-------- LISTED RECORDS

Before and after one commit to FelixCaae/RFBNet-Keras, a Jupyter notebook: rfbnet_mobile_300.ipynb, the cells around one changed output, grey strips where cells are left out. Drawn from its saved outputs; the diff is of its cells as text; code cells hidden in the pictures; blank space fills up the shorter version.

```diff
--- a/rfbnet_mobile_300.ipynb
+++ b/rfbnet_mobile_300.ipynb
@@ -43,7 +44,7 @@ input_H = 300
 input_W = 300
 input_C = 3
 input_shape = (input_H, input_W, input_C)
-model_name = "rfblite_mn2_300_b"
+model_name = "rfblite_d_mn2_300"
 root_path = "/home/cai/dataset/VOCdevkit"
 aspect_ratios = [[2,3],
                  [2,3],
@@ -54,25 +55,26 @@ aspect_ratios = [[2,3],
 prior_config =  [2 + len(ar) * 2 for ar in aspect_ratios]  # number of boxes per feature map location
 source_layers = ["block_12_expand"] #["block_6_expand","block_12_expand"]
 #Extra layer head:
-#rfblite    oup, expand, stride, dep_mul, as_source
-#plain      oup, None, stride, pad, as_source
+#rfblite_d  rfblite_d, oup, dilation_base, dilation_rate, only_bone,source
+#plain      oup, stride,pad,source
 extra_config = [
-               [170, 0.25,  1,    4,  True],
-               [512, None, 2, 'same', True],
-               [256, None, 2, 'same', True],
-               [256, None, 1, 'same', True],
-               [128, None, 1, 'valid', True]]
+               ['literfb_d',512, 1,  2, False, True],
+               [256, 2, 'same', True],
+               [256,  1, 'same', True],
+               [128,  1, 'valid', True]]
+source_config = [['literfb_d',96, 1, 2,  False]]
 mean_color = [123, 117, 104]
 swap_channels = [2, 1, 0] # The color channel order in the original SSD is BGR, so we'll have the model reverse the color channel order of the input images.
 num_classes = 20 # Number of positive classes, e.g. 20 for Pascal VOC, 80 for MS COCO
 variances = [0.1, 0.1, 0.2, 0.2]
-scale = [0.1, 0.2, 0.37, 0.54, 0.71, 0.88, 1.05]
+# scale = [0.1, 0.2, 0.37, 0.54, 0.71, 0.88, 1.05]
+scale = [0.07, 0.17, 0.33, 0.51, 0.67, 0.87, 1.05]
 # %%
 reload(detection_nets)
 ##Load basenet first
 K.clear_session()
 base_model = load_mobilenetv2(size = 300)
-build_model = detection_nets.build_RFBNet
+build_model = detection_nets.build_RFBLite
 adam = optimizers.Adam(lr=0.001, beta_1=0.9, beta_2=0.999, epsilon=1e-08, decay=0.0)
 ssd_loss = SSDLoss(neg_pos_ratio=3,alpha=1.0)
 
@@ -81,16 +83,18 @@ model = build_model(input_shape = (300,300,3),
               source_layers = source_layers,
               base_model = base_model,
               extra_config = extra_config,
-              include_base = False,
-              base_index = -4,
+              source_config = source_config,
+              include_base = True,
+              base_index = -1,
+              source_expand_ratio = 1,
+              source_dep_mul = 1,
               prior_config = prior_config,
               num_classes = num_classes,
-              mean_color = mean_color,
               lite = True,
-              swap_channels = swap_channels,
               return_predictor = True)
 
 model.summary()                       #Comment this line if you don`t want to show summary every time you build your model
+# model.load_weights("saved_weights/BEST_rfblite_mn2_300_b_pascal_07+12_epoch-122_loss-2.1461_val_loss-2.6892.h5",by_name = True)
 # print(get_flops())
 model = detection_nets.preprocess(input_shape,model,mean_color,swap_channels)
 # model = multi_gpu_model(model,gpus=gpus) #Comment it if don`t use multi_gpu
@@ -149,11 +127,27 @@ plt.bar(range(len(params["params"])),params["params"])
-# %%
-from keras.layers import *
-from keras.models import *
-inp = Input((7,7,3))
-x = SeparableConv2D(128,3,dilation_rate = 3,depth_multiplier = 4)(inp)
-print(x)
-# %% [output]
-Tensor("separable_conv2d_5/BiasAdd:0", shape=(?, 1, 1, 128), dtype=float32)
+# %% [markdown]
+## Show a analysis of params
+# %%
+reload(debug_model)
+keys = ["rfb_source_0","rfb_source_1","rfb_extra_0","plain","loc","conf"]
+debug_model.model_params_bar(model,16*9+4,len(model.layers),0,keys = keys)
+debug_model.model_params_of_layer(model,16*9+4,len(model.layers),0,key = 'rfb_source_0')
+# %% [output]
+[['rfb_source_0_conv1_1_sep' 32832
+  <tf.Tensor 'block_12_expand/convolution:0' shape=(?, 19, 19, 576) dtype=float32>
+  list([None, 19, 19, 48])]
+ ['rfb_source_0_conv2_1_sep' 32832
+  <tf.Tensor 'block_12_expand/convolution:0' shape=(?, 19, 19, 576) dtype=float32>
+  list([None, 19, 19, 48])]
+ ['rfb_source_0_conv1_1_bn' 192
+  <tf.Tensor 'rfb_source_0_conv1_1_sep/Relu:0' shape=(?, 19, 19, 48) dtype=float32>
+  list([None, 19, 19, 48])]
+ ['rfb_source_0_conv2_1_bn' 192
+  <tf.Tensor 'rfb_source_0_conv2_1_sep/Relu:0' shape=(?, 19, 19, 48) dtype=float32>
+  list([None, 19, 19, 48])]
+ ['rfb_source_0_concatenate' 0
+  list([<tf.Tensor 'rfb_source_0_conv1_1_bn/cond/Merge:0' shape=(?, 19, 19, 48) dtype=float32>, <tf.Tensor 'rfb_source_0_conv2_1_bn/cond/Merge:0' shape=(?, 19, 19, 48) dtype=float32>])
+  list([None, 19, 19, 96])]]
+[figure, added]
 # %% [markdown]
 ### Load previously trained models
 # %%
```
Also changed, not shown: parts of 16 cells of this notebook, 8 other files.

----------------

*PROBLEM REQUIREMENTS*:
Every line above that holds the word "False" needs to be copied.

*ANSWER TO THE EXERCISE*:
+               ['literfb_d',512, 1,  2, False, True],
+source_config = [['literfb_d',96, 1, 2,  False]]
-              include_base = False,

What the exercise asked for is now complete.